If you’re in a safe place while you’re reading this … check your breathing right now.

How would you describe the rhythm of your breath? Does your breath go … inhaleexhaleinhaleexhaleinhaleexhale?

Where are you breathing? Through your nose? Through your mouth?

Does your chest heave? Or is your tummy moving?

Step Two – Pause

“How you breathe is how you feel” is an excellent observation from World Record Free Diving Champion, Stig Severinsen.

We have a similar saying in yoga … “Your breath is your barometer.”

If your breath is non-stop … inhaleexhaleinhaleexhaleinhaleexhale … chances are you’re stressed out. Yes, there could be other causes, but for now, let’s assume all things are equal and you are just stressed.

Once you’ve observed your breath, the next step is to insert a pause at the top of your inhale and at the bottom of your exhale.

That should make your breathing rhythm go like this … inhale (pause) exhale (pause); inhale (pause) exhale (pause).

And the pause doesn’t have to be dramatic. Something as short as a single heart beat is enough to slow things down enough that you begin to feel more calm.

Stig recommends a 1:2 pattern. That is to say, inhale for 5 heartbeats, pause slightly, exhale for 10 heartbeats, and repeat.

The number of heartbeats is arbitrary. You may need to begin with 3 heartbeats on an inhale and 6 heartbeats on the exhale. The goal is to shoot for a ratio of 1:2.

Step Three – Use Your Nose

According to a blog post from Gaiam, “Breathing in and out through the nose helps us take fuller, deeper breaths, which stimulates the lower lung to distribute greater amounts of oxygen throughout the body. Also, the lower lung is rich with the parasympathetic nerve receptors associated with calming the body and mind, whereas the upper lungs — which are stimulated by chest and mouth breathing — prompt us to hyperventilate and trigger sympathetic nerve receptors, which result in the fight or flight reaction.”

In other words, nasal breathing helps you calm down and end stress.

Other benefits from nasal breathing include:

  • Filtering and warming the air as it enters your body
  • Production of nitric oxide (not nitrous oxide), which regulates blood pressure and boosts your immune system
  • Increased oxygen you get through nasal breathing increases your energy and vitality

There’s a saying in yoga… “Your nose is for breathing and your mouth is for eating.”

Do your best to breathe in and out through your nose.
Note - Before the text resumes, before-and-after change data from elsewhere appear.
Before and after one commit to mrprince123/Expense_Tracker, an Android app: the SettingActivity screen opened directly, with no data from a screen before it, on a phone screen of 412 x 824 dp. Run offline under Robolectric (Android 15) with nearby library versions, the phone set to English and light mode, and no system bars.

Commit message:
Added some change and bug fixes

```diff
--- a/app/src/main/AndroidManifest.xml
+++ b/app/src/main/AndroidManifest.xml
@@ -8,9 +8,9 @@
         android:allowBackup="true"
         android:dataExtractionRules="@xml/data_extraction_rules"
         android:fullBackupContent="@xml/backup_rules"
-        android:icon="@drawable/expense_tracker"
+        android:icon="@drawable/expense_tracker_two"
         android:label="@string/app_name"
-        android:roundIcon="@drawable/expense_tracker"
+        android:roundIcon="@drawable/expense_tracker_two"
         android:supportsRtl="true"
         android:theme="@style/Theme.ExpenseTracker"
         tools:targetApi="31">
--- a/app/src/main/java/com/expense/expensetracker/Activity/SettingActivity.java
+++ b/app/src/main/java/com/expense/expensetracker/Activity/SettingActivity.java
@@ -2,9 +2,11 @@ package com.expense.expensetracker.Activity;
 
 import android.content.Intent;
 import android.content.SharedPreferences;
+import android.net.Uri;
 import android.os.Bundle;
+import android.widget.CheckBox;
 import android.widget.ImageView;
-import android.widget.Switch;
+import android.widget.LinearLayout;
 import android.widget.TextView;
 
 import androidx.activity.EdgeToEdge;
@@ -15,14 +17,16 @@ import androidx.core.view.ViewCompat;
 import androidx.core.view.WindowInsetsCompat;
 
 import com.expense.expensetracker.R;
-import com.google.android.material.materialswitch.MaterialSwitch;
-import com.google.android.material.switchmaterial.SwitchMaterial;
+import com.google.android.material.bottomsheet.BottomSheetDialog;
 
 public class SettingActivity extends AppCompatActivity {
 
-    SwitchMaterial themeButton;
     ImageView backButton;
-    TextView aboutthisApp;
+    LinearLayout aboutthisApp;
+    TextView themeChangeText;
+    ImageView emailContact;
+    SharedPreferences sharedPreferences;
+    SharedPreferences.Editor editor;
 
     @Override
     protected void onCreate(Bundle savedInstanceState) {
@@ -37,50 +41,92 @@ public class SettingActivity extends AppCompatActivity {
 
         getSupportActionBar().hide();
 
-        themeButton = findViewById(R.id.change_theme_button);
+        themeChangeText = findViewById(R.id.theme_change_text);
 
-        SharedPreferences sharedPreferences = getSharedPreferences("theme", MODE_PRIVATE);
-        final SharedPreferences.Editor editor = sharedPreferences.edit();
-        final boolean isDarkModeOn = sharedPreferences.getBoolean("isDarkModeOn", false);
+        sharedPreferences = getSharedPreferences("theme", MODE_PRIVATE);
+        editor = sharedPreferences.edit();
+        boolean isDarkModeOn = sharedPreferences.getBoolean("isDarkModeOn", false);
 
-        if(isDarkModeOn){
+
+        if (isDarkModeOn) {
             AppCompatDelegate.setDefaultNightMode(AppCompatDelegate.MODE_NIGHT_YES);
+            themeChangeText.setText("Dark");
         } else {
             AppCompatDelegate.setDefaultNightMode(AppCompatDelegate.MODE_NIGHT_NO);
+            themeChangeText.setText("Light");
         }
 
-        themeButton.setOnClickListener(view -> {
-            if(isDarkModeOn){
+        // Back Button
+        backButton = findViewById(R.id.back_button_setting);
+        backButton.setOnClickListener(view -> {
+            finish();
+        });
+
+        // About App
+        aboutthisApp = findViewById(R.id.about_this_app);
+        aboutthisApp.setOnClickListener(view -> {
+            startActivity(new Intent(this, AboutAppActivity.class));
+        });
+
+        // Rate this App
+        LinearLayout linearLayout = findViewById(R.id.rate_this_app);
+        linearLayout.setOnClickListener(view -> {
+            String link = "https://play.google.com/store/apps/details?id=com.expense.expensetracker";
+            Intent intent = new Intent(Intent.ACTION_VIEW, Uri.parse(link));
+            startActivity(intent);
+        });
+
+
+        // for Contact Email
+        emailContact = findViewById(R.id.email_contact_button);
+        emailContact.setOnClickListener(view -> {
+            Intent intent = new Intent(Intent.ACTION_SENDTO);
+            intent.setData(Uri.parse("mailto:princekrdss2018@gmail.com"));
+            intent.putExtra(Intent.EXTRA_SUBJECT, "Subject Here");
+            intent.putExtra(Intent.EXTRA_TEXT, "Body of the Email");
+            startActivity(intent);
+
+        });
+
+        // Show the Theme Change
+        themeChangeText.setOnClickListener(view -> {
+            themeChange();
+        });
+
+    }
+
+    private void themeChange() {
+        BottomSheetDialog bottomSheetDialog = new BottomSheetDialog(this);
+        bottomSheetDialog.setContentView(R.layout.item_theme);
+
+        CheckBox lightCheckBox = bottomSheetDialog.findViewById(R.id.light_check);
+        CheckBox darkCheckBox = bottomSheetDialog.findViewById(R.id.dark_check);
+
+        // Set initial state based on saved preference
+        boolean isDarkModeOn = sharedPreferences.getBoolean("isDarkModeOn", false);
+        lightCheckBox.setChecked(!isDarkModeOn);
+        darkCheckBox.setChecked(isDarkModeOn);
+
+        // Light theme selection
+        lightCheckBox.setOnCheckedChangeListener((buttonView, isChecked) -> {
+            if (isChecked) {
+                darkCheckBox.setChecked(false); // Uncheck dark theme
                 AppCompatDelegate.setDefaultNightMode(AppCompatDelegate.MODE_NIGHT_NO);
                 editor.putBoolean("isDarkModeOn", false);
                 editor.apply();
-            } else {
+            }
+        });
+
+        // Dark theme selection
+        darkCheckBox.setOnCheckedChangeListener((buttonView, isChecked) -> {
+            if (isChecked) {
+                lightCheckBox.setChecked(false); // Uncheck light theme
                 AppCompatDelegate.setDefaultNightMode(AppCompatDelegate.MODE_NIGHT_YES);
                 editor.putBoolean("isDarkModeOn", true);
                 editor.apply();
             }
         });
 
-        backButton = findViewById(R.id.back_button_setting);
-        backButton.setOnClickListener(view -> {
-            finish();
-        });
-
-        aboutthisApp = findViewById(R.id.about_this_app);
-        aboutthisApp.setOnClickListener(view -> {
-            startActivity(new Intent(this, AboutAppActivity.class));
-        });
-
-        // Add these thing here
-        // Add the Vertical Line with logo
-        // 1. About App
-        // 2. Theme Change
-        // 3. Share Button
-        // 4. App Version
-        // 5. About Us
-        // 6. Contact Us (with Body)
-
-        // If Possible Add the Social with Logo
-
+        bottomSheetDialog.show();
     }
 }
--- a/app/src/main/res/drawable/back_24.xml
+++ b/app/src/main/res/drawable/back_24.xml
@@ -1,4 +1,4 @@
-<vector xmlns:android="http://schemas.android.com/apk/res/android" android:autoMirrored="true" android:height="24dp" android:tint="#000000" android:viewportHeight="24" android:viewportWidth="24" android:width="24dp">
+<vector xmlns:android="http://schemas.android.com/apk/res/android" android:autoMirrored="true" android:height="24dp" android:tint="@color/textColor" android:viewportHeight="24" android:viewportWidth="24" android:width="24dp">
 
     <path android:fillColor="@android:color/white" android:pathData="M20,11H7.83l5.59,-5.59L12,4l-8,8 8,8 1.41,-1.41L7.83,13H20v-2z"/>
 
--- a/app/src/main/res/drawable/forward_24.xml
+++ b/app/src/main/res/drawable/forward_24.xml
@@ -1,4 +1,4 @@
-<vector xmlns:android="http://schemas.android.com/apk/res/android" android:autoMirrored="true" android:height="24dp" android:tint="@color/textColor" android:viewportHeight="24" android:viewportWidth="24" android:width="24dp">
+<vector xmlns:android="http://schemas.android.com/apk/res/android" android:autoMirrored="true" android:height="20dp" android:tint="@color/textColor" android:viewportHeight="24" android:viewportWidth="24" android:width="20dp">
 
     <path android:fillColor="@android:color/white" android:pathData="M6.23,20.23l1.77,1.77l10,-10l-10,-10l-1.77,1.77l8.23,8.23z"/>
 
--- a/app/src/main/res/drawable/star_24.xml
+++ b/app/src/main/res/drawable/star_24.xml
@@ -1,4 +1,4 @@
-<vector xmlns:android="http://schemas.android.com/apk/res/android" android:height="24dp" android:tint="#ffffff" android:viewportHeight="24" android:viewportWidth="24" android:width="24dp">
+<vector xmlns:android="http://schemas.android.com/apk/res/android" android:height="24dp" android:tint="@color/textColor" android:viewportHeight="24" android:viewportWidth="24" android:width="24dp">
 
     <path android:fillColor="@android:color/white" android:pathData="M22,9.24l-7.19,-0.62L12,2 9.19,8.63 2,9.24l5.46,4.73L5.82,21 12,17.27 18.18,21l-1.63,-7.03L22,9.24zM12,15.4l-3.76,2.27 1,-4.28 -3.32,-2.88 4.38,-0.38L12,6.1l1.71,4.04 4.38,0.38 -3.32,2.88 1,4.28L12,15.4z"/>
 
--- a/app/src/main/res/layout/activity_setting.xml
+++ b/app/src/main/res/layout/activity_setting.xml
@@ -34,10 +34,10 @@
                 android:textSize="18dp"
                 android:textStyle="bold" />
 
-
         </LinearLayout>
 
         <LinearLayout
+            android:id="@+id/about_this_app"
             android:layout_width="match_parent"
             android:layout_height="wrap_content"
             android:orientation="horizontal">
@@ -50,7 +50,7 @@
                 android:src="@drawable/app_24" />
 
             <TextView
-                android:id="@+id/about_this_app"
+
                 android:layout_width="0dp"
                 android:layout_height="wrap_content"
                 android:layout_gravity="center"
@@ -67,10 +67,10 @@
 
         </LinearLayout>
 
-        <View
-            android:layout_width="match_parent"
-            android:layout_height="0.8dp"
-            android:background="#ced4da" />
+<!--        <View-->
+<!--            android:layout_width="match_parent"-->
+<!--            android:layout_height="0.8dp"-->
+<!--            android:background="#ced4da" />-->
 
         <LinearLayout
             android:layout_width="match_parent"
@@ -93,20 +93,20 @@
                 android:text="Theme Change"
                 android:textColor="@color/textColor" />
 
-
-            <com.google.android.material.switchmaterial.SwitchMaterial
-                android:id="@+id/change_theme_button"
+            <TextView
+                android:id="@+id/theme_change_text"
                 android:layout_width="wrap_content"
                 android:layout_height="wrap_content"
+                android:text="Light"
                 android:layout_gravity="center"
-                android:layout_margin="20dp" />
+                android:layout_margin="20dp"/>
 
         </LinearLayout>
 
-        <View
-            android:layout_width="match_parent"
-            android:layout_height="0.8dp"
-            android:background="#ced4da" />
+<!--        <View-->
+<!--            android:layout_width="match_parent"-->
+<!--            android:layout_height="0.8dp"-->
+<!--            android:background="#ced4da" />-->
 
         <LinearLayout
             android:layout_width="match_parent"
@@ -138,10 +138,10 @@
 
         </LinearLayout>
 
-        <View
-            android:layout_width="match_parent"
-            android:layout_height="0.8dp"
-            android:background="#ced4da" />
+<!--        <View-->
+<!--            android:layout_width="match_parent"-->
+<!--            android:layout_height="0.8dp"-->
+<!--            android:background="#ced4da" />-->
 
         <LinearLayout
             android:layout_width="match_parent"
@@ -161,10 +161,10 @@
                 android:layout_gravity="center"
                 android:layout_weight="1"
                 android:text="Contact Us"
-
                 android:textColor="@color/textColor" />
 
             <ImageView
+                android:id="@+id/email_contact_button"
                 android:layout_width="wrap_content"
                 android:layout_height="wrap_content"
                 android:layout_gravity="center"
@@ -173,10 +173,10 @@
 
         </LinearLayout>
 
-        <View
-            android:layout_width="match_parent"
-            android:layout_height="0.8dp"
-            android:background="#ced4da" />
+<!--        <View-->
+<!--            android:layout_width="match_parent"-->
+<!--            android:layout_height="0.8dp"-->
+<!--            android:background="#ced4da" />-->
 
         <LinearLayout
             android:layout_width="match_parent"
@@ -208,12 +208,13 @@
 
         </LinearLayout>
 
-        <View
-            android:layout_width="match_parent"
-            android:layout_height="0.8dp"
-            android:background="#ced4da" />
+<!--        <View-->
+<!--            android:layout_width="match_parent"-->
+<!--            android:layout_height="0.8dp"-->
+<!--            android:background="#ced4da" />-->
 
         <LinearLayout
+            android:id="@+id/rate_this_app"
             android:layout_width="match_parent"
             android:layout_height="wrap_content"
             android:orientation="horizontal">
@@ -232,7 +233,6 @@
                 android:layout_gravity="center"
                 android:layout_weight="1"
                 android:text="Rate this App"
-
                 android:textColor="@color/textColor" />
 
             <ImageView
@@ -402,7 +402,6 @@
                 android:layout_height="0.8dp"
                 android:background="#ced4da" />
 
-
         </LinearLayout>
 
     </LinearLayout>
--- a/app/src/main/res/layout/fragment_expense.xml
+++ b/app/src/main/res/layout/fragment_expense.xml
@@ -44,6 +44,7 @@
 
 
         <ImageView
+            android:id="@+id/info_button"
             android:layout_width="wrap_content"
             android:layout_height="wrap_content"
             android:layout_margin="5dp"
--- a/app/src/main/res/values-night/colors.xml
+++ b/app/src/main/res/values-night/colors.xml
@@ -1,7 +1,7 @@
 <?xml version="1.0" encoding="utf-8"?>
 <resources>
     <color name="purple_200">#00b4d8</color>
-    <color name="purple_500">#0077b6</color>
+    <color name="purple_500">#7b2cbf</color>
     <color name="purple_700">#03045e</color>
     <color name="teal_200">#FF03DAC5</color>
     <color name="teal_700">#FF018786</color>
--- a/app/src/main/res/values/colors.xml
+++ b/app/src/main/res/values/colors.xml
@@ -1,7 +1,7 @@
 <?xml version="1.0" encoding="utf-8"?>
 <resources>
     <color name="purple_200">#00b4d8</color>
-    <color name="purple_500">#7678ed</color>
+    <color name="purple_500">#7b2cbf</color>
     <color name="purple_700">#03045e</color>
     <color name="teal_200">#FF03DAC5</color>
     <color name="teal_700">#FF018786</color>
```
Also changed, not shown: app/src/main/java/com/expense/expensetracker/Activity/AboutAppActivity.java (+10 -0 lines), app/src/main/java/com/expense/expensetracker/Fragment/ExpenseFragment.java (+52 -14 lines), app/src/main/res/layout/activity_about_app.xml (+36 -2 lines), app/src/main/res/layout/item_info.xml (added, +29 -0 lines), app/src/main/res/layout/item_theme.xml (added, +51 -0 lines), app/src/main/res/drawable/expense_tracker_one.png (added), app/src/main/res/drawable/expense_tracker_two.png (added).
The second best scenario would be to breathe in through your nose and out through your mouth.

Step Four – Use Your Belly

Belly breathing (or diaphragmatic breathing) is when your belly rises on the inhale and lowers on the exhale.

True, you’re not really breathing with your belly … that’s anatomically impossible … you’re using your diaphragm to create space for a deeper breath.

According to a blog post from Gaiam, “This movement massages the stomach and vital organs of digestion, promoting good elimination, another way to remove toxins from the body.”

The bottom line is belly breathing is good for you in many ways. It lowers your stress levels, it improves your immune system’s function, and it helps bring relief to your stiff neck and shoulders.

You can check out this helpful blog post (with a video demonstration) to learn more about the many benefits of belly breathing.

Step Five – Implement

“Knowledge is knowing. Wisdom is doing,” Brian Friedman.

It’s one thing to know how to do something. It’s an entirely different thing to apply your knowledge and bring about positive change.

Now you know how to chill out quickly. And it’s as easy as 1-2-3-4.

Make a commitment today to follow the easy steps outlined for you in this article.

With a little bit of practice and as quickly as 3 minutes, you can transform from a state of stress to a state of calm, cool, and collected.

You’ve got this!

Brian Friedman
Owner/Director
WinterGardenYoga.com

 

If you want to practice your breathing in the context of a yoga class,

check out our highly acclaimed digital downloads.

Comments are closed.

  • Latest Posts

  • Archives

  • Categories